Milliman today announced the third quarter 2019 results of the Milliman Mortgage Default Index (MMDI), which shows the latest monthly estimate of the lifetime default risk of U.S.-backed mortgages. Default risk is driven by various factors including the risk of a borrower taking on too much debt, underwriting risk (such as loan term, loan purpose, and other influential mortgage features), and economic risk as measured by historical and forecast home prices. The goal of the MMDI is to provide a benchmark to understand trends in U.S. mortgage credit risk.
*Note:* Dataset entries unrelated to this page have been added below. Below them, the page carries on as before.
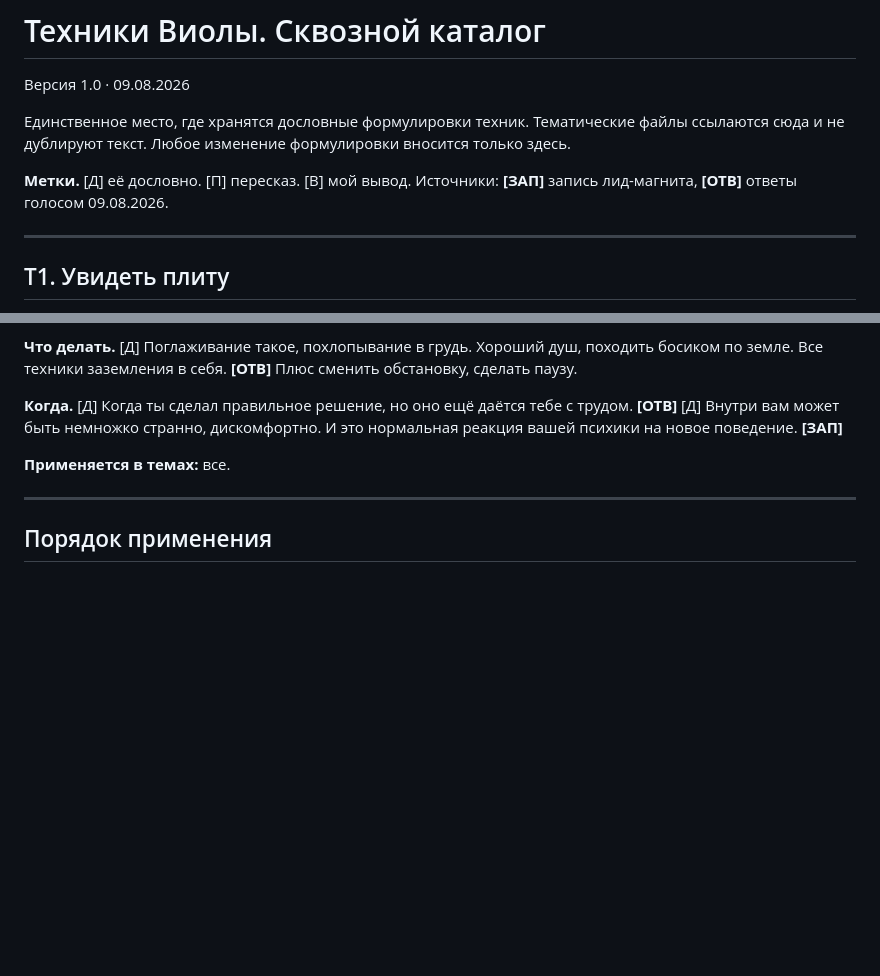
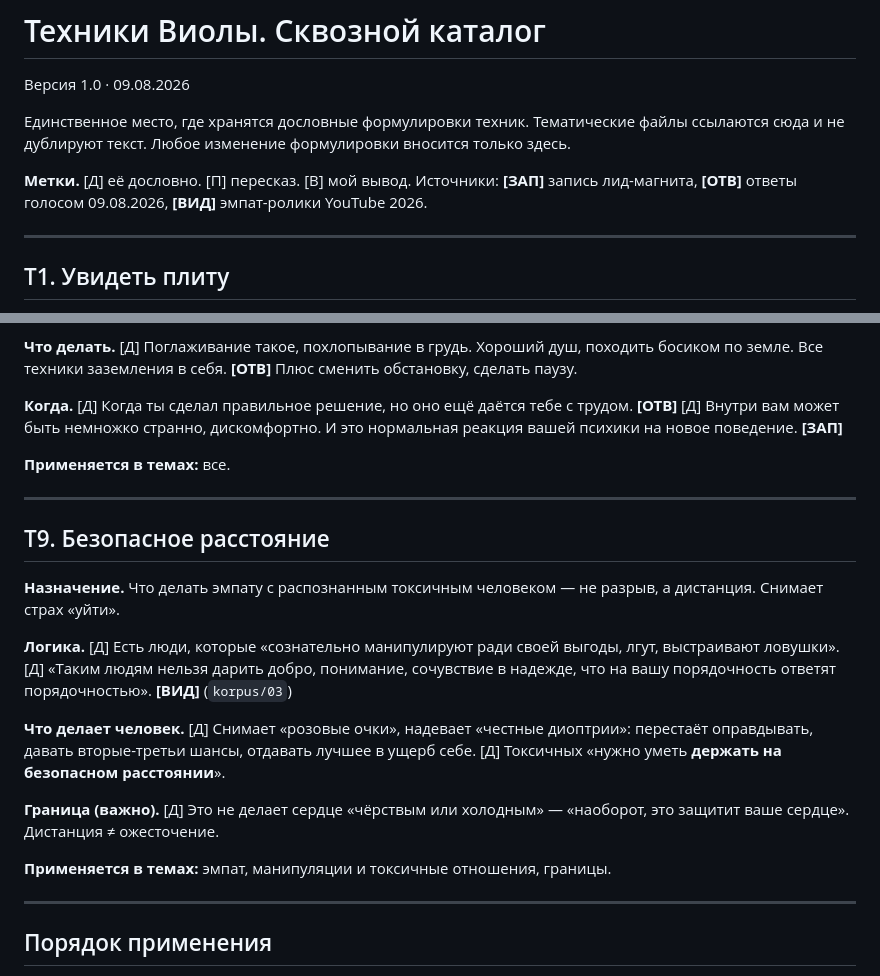
Before and after one commit to andzenho/violamaro, a Markdown page: baza/tehniki-viola.md, 2 parts joined by grey strips. Rendered like a GitHub page; blank space fills up the shorter version.

Commit message:
baza/tehniki: Т9 «Безопасное расстояние» + источник [ВИД]
Основание: korpus/03. Дистанция с токсичным (не разрыв), розовые очки→честные диоптрии,
граница «защита сердца, не холод». Метка источника [ВИД] добавлена в шапку.

Co-Authored-By: Claude Opus 4.8 <noreply@anthropic.com>
Claude-Session: https://claude.ai/code/session_018bBqm36Prmm3kZC8KAa7ZK

```diff
--- a/baza/tehniki-viola.md
+++ b/baza/tehniki-viola.md
@@ -4,7 +4,7 @@
 
 Единственное место, где хранятся дословные формулировки техник. Тематические файлы ссылаются сюда и не дублируют текст. Любое изменение формулировки вносится только здесь.
 
-**Метки.** [Д] её дословно. [П] пересказ. [В] мой вывод. Источники: **[ЗАП]** запись лид-магнита, **[ОТВ]** ответы голосом 09.08.2026.
+**Метки.** [Д] её дословно. [П] пересказ. [В] мой вывод. Источники: **[ЗАП]** запись лид-магнита, **[ОТВ]** ответы голосом 09.08.2026, **[ВИД]** эмпат-ролики YouTube 2026.
 
 ---
 
@@ -144,6 +144,20 @@
 
 ---
 
+## Т9. Безопасное расстояние
+
+**Назначение.** Что делать эмпату с распознанным токсичным человеком — не разрыв, а дистанция. Снимает страх «уйти».
+
+**Логика.** [Д] Есть люди, которые «сознательно манипулируют ради своей выгоды, лгут, выстраивают ловушки». [Д] «Таким людям нельзя дарить добро, понимание, сочувствие в надежде, что на вашу порядочность ответят порядочностью». **[ВИД]** (`korpus/03`)
+
+**Что делает человек.** [Д] Снимает «розовые очки», надевает «честные диоптрии»: перестаёт оправдывать, давать вторые-третьи шансы, отдавать лучшее в ущерб себе. [Д] Токсичных «нужно уметь **держать на безопасном расстоянии**».
+
+**Граница (важно).** [Д] Это не делает сердце «чёрствым или холодным» — «наоборот, это защитит ваше сердце». Дистанция ≠ ожесточение.
+
+**Применяется в темах:** эмпат, манипуляции и токсичные отношения, границы.
+
+---
+
 ## Порядок применения
 
 В лид-магните она собрала четыре шага в последовательность: Т1, Т2, Т3, Т5. Т4 встроена в Т3, Т8 идёт после любого шага как поддержка.
```
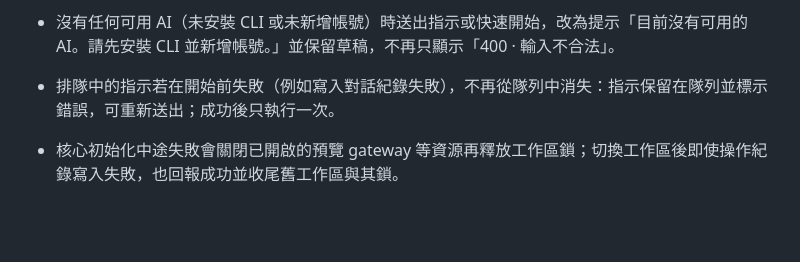
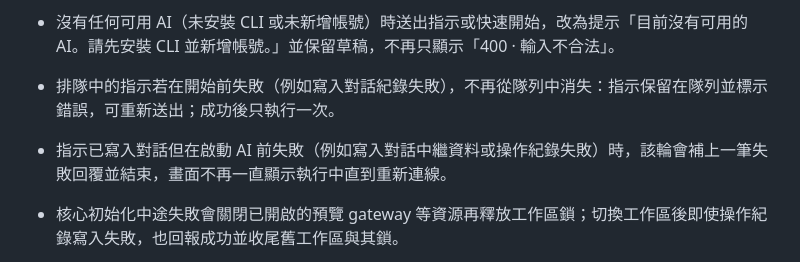
Before and after one commit to YueyuHoshizora/YuMeewADE, a Markdown page: CHANGELOG.md, the part around the change. GitHub-like rendering; blank space fills up the shorter version.

Commit message:
phase5: 變更紀錄補上啟動前失敗收尾

```diff
--- a/CHANGELOG.md
+++ b/CHANGELOG.md
@@ -39,6 +39,7 @@
 - 無障礙：對話輸入框、快速開始、步驟新增、AI 規則等只有占位文字的輸入框，改以占位文字作為螢幕閱讀器名稱（有可見標籤的欄位仍以標籤為名）；範本範圍、LSP 專案選單、安裝指令與專案記憶編輯區補上名稱，專案信任對話框的「×」也有名稱。作業、專案、設定與新專案頁不再有未命名的控制項。第一個 Tab 會出現「跳到主要內容」，不必先穿過標頭與整棵專案樹。
 - 沒有任何可用 AI（未安裝 CLI 或未新增帳號）時送出指示或快速開始，改為提示「目前沒有可用的 AI。請先安裝 CLI 並新增帳號。」並保留草稿，不再只顯示「400 · 輸入不合法」。
 - 排隊中的指示若在開始前失敗（例如寫入對話紀錄失敗），不再從隊列中消失：指示保留在隊列並標示錯誤，可重新送出；成功後只執行一次。
+- 指示已寫入對話但在啟動 AI 前失敗（例如寫入對話中繼資料或操作紀錄失敗）時，該輪會補上一筆失敗回覆並結束，畫面不再一直顯示執行中直到重新連線。
 - 核心初始化中途失敗會關閉已開啟的預覽 gateway 等資源再釋放工作區鎖；切換工作區後即使操作紀錄寫入失敗，也回報成功並收尾舊工作區與其鎖。
 - 編輯提案產生與角色流程啟動改與聊天共用每來源每分鐘送出上限（`limits.sendPerMinute`），超過回 429，不再能繞過限流持續消耗 AI 額度；內嵌預覽已結束紀錄最多保留 20 筆。
 - Git blame 由原始 porcelain 文字改為表格：提交、作者、日期、行號與內容，同一提交連續行只標一次、未提交行另外標示；點 SHA 開提交詳情、點行號跳到編輯器。`GET /api/git/blame` 回傳 `{ lines: BlameLine[] }`。
```
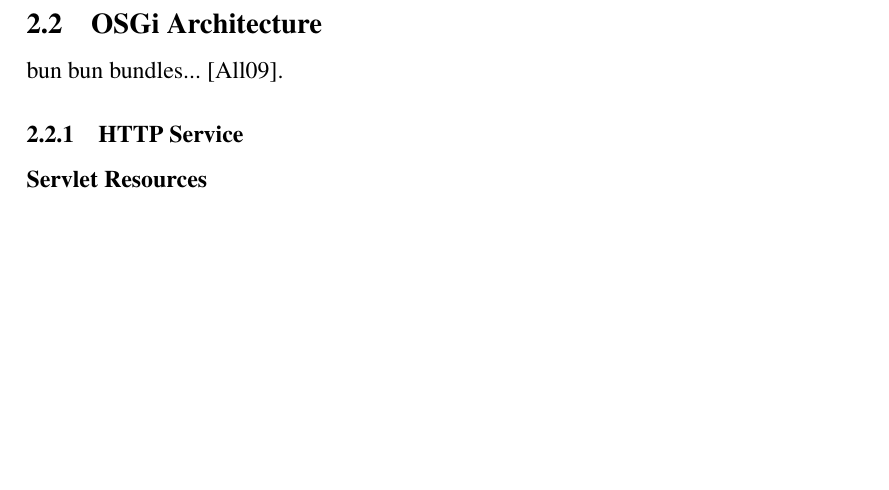
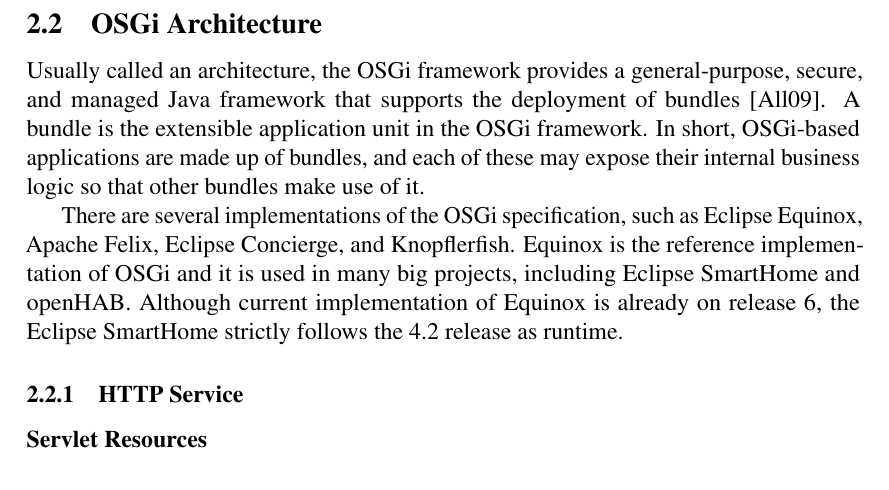
Before and after one commit to antoniosv/iot-sec-thesis, a LaTeX thesis (master-thesis.tex): part of page 15 of 50, cut so that both start at the same text, the shorter picture padded with empty space. Compiled offline with pdfLaTeX.

Commit message:
started osgi section

```diff
--- a/master-thesis.tex
+++ b/master-thesis.tex
@@ -460,7 +460,9 @@
 
 \subsection{OSGi Architecture}
 
-bun bun bundles...~\cite{osgi_core}.
+Usually called an architecture, the OSGi framework provides a general-purpose, secure, and managed Java framework that supports the deployment of bundles~\cite{osgi_core}. A bundle is the extensible application unit in the OSGi framework. In short, OSGi-based applications are made up of bundles, and each of these may expose their internal business logic so that other bundles make use of it.
+
+There are several implementations of the OSGi specification, such as Eclipse Equinox, Apache Felix, Eclipse Concierge, and Knopflerfish. Equinox is the reference implementation of OSGi and it is used in many big projects, including Eclipse SmartHome and openHAB. Although current implementation of Equinox is already on release 6, the Eclipse SmartHome strictly follows the 4.2 release as runtime.
 
 \subsubsection{HTTP Service}
 
```
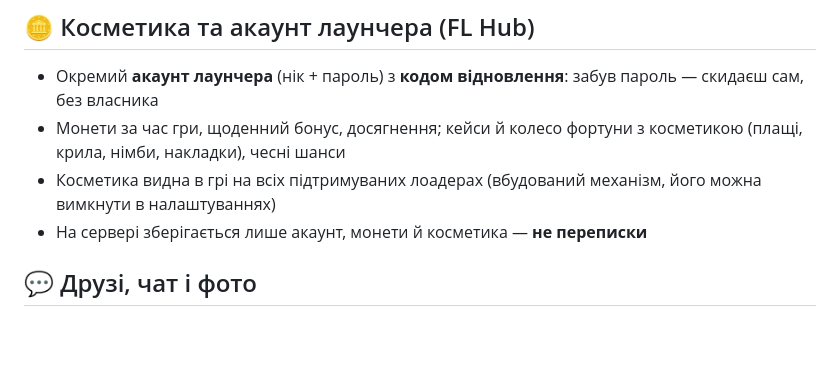
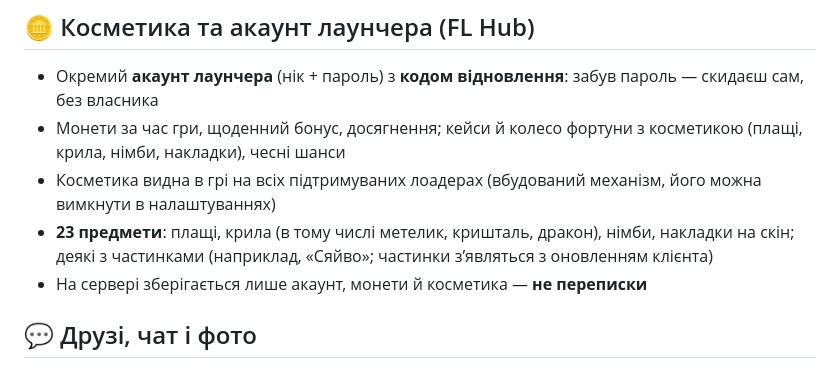
Before and after one commit to Faneraiy14/fl-launcher, a Markdown page: FEATURES.uk.md, the part around the change. Rendered like a GitHub page; blank space fills up the shorter version.

Commit message:
FEATURES: 23 предмети косметики

```diff
--- a/FEATURES.uk.md
+++ b/FEATURES.uk.md
@@ -78,6 +78,7 @@
 - Окремий **акаунт лаунчера** (нік + пароль) з **кодом відновлення**: забув пароль — скидаєш сам, без власника
 - Монети за час гри, щоденний бонус, досягнення; кейси й колесо фортуни з косметикою (плащі, крила, німби, накладки), чесні шанси
 - Косметика видна в грі на всіх підтримуваних лоадерах (вбудований механізм, його можна вимкнути в налаштуваннях)
+- **23 предмети**: плащі, крила (в тому числі метелик, кришталь, дракон), німби, накладки на скін; деякі з частинками (наприклад, «Сяйво»; частинки з’являться з оновленням клієнта)
 - На сервері зберігається лише акаунт, монети й косметика — **не переписки**
 
 ## 💬 Друзі, чат і фото
```
Also changed, not shown: FEATURES.md (+1 -0 lines).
During Q3 2019, the MMDI for government-sponsored enterprise (GSE) acquisitions (purchased and refinanced loans backed by Freddie Mac and Fannie Mae) decreased to an estimated average default rate of 1.81%, down from 1.96% in Q2. This means that the average lifetime probability of default for all Freddie or Fannie mortgages originated in Q3 2019 was 1.81%. Default risk for the quarter is down thanks to low interest rates that continue to drive activity in the refinance market, which tends to have borrowers with higher credit quality as measured by the original loan-to-value ratio and debt-to-income ratio.
Ginnie Mae loans, the MMDI rate increased from 7.84% in Q2 to 8.00% in Q3. This
uptick is consistent with the overall trend for these loans since 2014, as
higher credit quality originations shift toward GSE loans and away from Ginnie
From 2014 through 2019, home price appreciation has been strong, reducing the credit risk for borrowers who purchased or refinanced over the past five years. However more recently we’re beginning to see slower home price growth—and negative growth in some areas—which may elevate mortgage default risk in the future.
For more information on the MMDI, click here.